    Return to footnote 5 referrer Subsection 29(3) of the Act.

    Return to footnote 6 referrer Subsection 29(5) of the Act.

    Return to footnote 7 referrer Subsection 29(4) of the Act.

    Return to footnote 8 referrer Applicant’s written statement dated November 22, 2023, at p. 1 and p. 6.

    Return to footnote 9 referrer Applicant’s cultural property export permit application, Part II, at p. 2, and Applicant’s written statement dated November 22, 2023, at p. 4 and p. 8.

    Return to footnote 10 referrer Applicant’s written statement dated November 22, 2023, at p. 4 and p. 5.

    Return to footnote 11 referrer Applicant’s written statement dated November 22, 2023, at p. 5.

    Return to footnote 12 referrer Ibid.

    Return to footnote 13 referrer Applicant’s written statement dated November 22, 2023, at p. 8.

    Return to footnote 14 referrer Applicant’s written statement dated November 22, 2023, at p. 9.
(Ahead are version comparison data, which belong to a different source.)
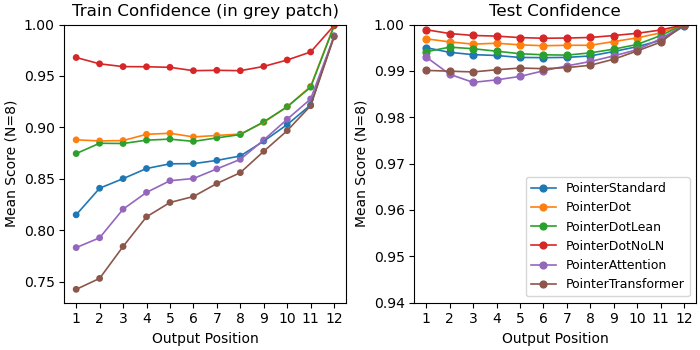
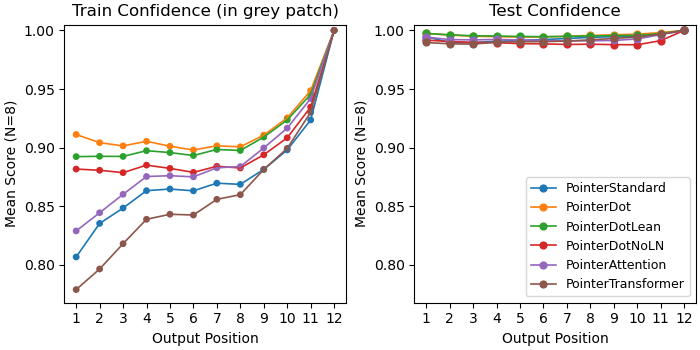
Updated plots and results

diff --git a/experiments/pointerArchitectureComparison_uneven.py b/experiments/pointerArchitectureComparison_uneven.py
@@ -277,6 +277,7 @@ def plotResults(results, args):
     ax[0].set_ylabel('Mean Reward'+n_string)
     ax[0].set_title('Training Performance')
     ax[0].set_xlim(-50, 1000)
+    ax[0].set_ylim(None, 100.05)
     ax[0].legend(loc='lower right', fontsize=9)
     yMin0, yMax0 = ax[0].get_ylim()
 
@@ -293,13 +294,9 @@ def plotResults(results, args):
     ax[1].set_ylabel('Reward'+n_string)
     ax[1].set_title('Testing Performance')
     ax[1].set_xlim(-1, len(POINTER_METHODS))
-    ax[1].set_ylim(97.95, 100.05)
+    ax[1].set_ylim(97.5, 100.05)
     ax[1].set_yticks([98, 99, 100])
 
-    idx = {val: idx for idx, val in enumerate(POINTER_METHODS)}['PointerDotLean']
-    mnDotLean = torch.min(torch.nanmean(results['testReward'][:,idx], dim=0))
-    ax[1].text(idx+0.25, 98.2, f"1 net @ {mnDotLean:.1f}", ha='left', va='center', color=cmap(idx), fontsize=10)
-    
     width = trainInspectFrom[1]-trainInspectFrom[0]
     height = yMax0 - yMin0
     rect = mpl.patches.Rectangle([trainInspectFrom[0], yMin0], width, height, facecolor='k', edgecolor='none', alpha=0.2)
@@ -339,8 +336,8 @@ def plotResults(results, args):
     yMin3, yMax3 = ax[1].get_ylim()
     
     new_ymin = min(yMin2, yMin3)
-    ax[0].set_ylim(new_ymin, 1)
-    ax[1].set_ylim(0.94, 1)
+    ax[0].set_ylim(new_ymin, 1.005)
+    ax[1].set_ylim(new_ymin, 1.005)
     
     if not(args.nosave):
         plt.savefig(str(figsPath/getFileName('confidence')))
    Return to footnote 15 referrer Applicant’s rarity statement dated December 2, 2023, at p. 3.

    Return to footnote 16 referrer Control List, section 4.

    Return to footnote 17 referrer Paragraphs 29(3)(b) and 11(1)(a) of the Act.

    Return to footnote 18 referrer Paragraphs 29(3)(c) and 11(1)(b) of the Act.

    Return to footnote 19 referrer Rizzo & Rizzo Shoes Ltd. (Re), 1998 CanLII 837 (SCC), [1998] 1 S.C.R. 27, at para. 21, and Bell ExpressVu Limited Partnership v. Rex, 2002 SCC 42, [2002] 2 S.C.R. 559, at para. 26, both quoting E. Driedger, Construction of Statutes (2nd ed. 1983), at p. 87.

    Return to footnote 20 referrer House of Commons Debates, (7 February 1975) at p. 3026.

    Return to footnote 21 referrer Ibid.

    Return to footnote 22 referrer Request for review of a refused application for cultural property export permit: Aufstieg by Vassily Kandinsky (March 23, 2023), CCPERB Decision, online: CCPERB https://www.ccperb-cceebc.gc.ca/en/review-of-refused-export-permits/decisions/aufstieg.html.

    Return to footnote 23 referrer Heffel, at para 37.

    Return to footnote 24 referrer Heffel, at paras. 37 and 43.

    Return to footnote 25 referrer Subsection 29(5) of the Act.

    Return to footnote 26 referrer Review Board’s decision in the Request for Review of Permit Application No.1635-22-07-13-005 at para. 38.

    Return to footnote 27 referrer Expert Examiners’ Justification, n.d., last paragraph.

    Date of last modification: